Change detection outputs ▸
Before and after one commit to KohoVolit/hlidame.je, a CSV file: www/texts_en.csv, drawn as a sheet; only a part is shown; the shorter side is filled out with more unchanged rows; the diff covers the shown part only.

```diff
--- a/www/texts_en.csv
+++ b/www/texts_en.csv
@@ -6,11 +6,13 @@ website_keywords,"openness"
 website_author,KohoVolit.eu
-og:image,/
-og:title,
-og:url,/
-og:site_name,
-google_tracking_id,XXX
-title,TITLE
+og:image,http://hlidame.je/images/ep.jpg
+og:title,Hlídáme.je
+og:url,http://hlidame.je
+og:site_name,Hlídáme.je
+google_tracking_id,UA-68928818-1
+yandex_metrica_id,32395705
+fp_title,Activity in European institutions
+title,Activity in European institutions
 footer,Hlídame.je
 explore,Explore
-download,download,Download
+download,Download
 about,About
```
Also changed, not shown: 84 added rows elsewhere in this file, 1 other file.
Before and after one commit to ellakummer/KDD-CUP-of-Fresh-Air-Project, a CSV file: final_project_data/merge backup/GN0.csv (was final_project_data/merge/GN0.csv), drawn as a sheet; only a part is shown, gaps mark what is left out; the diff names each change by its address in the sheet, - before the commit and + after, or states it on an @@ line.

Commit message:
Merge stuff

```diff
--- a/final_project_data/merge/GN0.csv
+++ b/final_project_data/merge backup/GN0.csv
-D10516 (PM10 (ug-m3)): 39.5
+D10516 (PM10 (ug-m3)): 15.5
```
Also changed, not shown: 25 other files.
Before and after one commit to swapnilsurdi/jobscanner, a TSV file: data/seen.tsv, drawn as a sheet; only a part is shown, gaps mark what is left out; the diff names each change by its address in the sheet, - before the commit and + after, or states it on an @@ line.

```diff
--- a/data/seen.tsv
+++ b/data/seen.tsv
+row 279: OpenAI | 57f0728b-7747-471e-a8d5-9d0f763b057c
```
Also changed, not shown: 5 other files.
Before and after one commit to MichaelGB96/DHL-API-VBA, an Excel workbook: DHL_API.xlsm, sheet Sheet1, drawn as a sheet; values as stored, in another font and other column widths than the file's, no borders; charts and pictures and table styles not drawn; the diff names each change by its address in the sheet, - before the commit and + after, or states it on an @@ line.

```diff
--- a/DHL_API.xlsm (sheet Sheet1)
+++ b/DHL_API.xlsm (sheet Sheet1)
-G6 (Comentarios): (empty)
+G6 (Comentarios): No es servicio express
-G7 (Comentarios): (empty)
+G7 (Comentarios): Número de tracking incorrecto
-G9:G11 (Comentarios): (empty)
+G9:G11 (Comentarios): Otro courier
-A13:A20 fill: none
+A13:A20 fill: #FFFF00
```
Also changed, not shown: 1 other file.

THE PROBLEM ▸
Search the data above for the word "Hlídáme" and show every line that has it.

RESULT OF THE TASK ▸
+og:title,Hlídáme.je
+og:site_name,Hlídáme.je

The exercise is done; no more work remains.